Problem description: Each record that follows goes into your reply unchanged; the pictures do not.

[Items from a dataset]
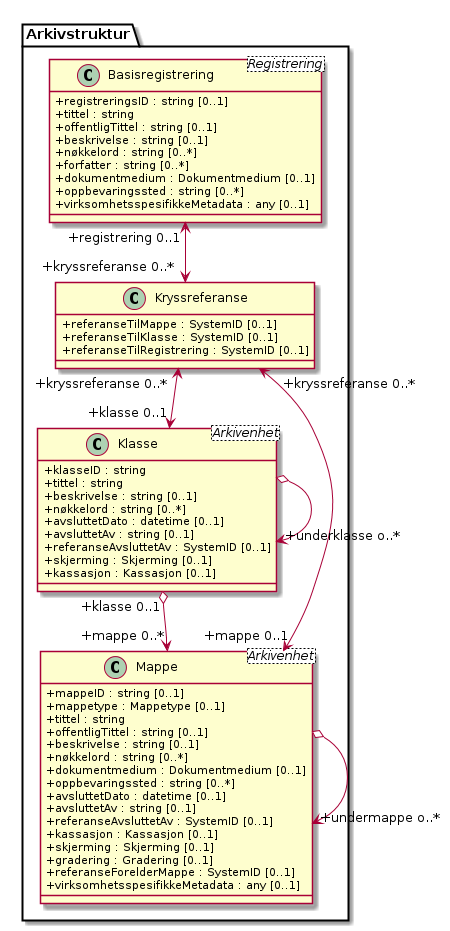
Above: kapitler/media/uml-arkivstruktur-kryssreferanse.png in arkivverket/noark5-tjenestegrensesnitt-standard (PlantUML), before the change. The source it was exported from:
```plantuml
@startuml
skinparam classAttributeIconSize 0
class Arkivstruktur.Basisregistrering <Registrering> {
  +registreringsID : string [0..1]
  +tittel : string
  +offentligTittel : string [0..1]
  +beskrivelse : string [0..1]
  +nøkkelord : string [0..*]
  +forfatter : string [0..*]
  +dokumentmedium : Dokumentmedium [0..1]
  +oppbevaringssted : string [0..*]
  +virksomhetsspesifikkeMetadata : any [0..1]
}
class Arkivstruktur.Klasse <Arkivenhet> {
  +klasseID : string
  +tittel : string
  +beskrivelse : string [0..1]
  +nøkkelord : string [0..*]
  +avsluttetDato : datetime [0..1]
  +avsluttetAv : string [0..1]
  +referanseAvsluttetAv : SystemID [0..1]
  +skjerming : Skjerming [0..1]
  +kassasjon : Kassasjon [0..1]
}
class Arkivstruktur.Mappe <Arkivenhet> {
  +mappeID : string [0..1]
  +mappetype : Mappetype [0..1]
  +tittel : string
  +offentligTittel : string [0..1]
  +beskrivelse : string [0..1]
  +nøkkelord : string [0..*]
  +dokumentmedium : Dokumentmedium [0..1]
  +oppbevaringssted : string [0..*]
  +avsluttetDato : datetime [0..1]
  +avsluttetAv : string [0..1]
  +referanseAvsluttetAv : SystemID [0..1]
  +kassasjon : Kassasjon [0..1]
  +skjerming : Skjerming [0..1]
  +gradering : Gradering [0..1]
  +referanseForelderMappe : SystemID [0..1]
  +virksomhetsspesifikkeMetadata : any [0..1]
}
class Arkivstruktur.Kryssreferanse {
  +referanseTilMappe : SystemID [0..1]
  +referanseTilKlasse : SystemID [0..1]
  +referanseTilRegistrering : SystemID [0..1]
}

Arkivstruktur.Basisregistrering "+registrering 0..1" <--> "+kryssreferanse 0..*" Arkivstruktur.Kryssreferanse
Arkivstruktur.Kryssreferanse "+kryssreferanse 0..*" <--> "+mappe 0..1" Arkivstruktur.Mappe
Arkivstruktur.Kryssreferanse "+kryssreferanse 0..*" <--> "+klasse 0..1" Arkivstruktur.Klasse
Arkivstruktur.Klasse o-> "+underklasse o..*" Arkivstruktur.Klasse
Arkivstruktur.Mappe o-> "+undermappe o..*" Arkivstruktur.Mappe
Arkivstruktur.Klasse "+klasse 0..1" o--> "+mappe 0..*" Arkivstruktur.Mappe
@enduml
```
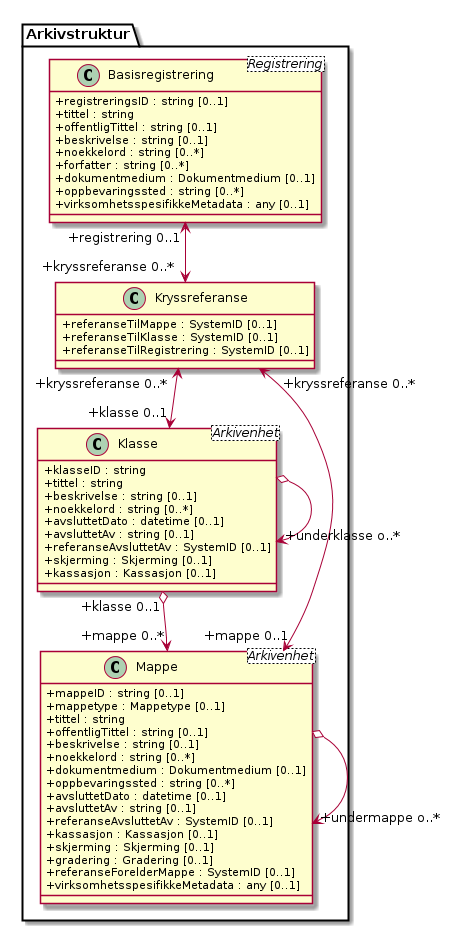
The same file after the commit.

Diff of the diagram source:
```diff
@@ -5,7 +5,7 @@
   +tittel : string
   +offentligTittel : string [0..1]
   +beskrivelse : string [0..1]
-  +nøkkelord : string [0..*]
+  +noekkelord : string [0..*]
   +forfatter : string [0..*]
   +dokumentmedium : Dokumentmedium [0..1]
   +oppbevaringssted : string [0..*]
@@ -15,7 +15,7 @@
   +klasseID : string
   +tittel : string
   +beskrivelse : string [0..1]
-  +nøkkelord : string [0..*]
+  +noekkelord : string [0..*]
   +avsluttetDato : datetime [0..1]
   +avsluttetAv : string [0..1]
   +referanseAvsluttetAv : SystemID [0..1]
@@ -28,7 +28,7 @@
   +tittel : string
   +offentligTittel : string [0..1]
   +beskrivelse : string [0..1]
-  +nøkkelord : string [0..*]
+  +noekkelord : string [0..*]
   +dokumentmedium : Dokumentmedium [0..1]
   +oppbevaringssted : string [0..*]
   +avsluttetDato : datetime [0..1]
```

Written answer:
Above: kapitler/media/uml-arkivstruktur-kryssreferanse.png in arkivverket/noark5-tjenestegrensesnitt-standard (PlantUML), before the change. The source it was exported from:
```plantuml
@startuml
skinparam classAttributeIconSize 0
class Arkivstruktur.Basisregistrering <Registrering> {
  +registreringsID : string [0..1]
  +tittel : string
  +offentligTittel : string [0..1]
  +beskrivelse : string [0..1]
  +nøkkelord : string [0..*]
  +forfatter : string [0..*]
  +dokumentmedium : Dokumentmedium [0..1]
  +oppbevaringssted : string [0..*]
  +virksomhetsspesifikkeMetadata : any [0..1]
}
class Arkivstruktur.Klasse <Arkivenhet> {
  +klasseID : string
  +tittel : string
  +beskrivelse : string [0..1]
  +nøkkelord : string [0..*]
  +avsluttetDato : datetime [0..1]
  +avsluttetAv : string [0..1]
  +referanseAvsluttetAv : SystemID [0..1]
  +skjerming : Skjerming [0..1]
  +kassasjon : Kassasjon [0..1]
}
class Arkivstruktur.Mappe <Arkivenhet> {
  +mappeID : string [0..1]
  +mappetype : Mappetype [0..1]
  +tittel : string
  +offentligTittel : string [0..1]
  +beskrivelse : string [0..1]
  +nøkkelord : string [0..*]
  +dokumentmedium : Dokumentmedium [0..1]
  +oppbevaringssted : string [0..*]
  +avsluttetDato : datetime [0..1]
  +avsluttetAv : string [0..1]
  +referanseAvsluttetAv : SystemID [0..1]
  +kassasjon : Kassasjon [0..1]
  +skjerming : Skjerming [0..1]
  +gradering : Gradering [0..1]
  +referanseForelderMappe : SystemID [0..1]
  +virksomhetsspesifikkeMetadata : any [0..1]
}
class Arkivstruktur.Kryssreferanse {
  +referanseTilMappe : SystemID [0..1]
  +referanseTilKlasse : SystemID [0..1]
  +referanseTilRegistrering : SystemID [0..1]
}

Arkivstruktur.Basisregistrering "+registrering 0..1" <--> "+kryssreferanse 0..*" Arkivstruktur.Kryssreferanse
Arkivstruktur.Kryssreferanse "+kryssreferanse 0..*" <--> "+mappe 0..1" Arkivstruktur.Mappe
Arkivstruktur.Kryssreferanse "+kryssreferanse 0..*" <--> "+klasse 0..1" Arkivstruktur.Klasse
Arkivstruktur.Klasse o-> "+underklasse o..*" Arkivstruktur.Klasse
Arkivstruktur.Mappe o-> "+undermappe o..*" Arkivstruktur.Mappe
Arkivstruktur.Klasse "+klasse 0..1" o--> "+mappe 0..*" Arkivstruktur.Mappe
@enduml
```
The same file after the commit.

Diff of the diagram source:
```diff
@@ -5,7 +5,7 @@
   +tittel : string
   +offentligTittel : string [0..1]
   +beskrivelse : string [0..1]
-  +nøkkelord : string [0..*]
+  +noekkelord : string [0..*]
   +forfatter : string [0..*]
   +dokumentmedium : Dokumentmedium [0..1]
   +oppbevaringssted : string [0..*]
@@ -15,7 +15,7 @@
   +klasseID : string
   +tittel : string
   +beskrivelse : string [0..1]
-  +nøkkelord : string [0..*]
+  +noekkelord : string [0..*]
   +avsluttetDato : datetime [0..1]
   +avsluttetAv : string [0..1]
   +referanseAvsluttetAv : SystemID [0..1]
@@ -28,7 +28,7 @@
   +tittel : string
   +offentligTittel : string [0..1]
   +beskrivelse : string [0..1]
-  +nøkkelord : string [0..*]
+  +noekkelord : string [0..*]
   +dokumentmedium : Dokumentmedium [0..1]
   +oppbevaringssted : string [0..*]
   +avsluttetDato : datetime [0..1]
```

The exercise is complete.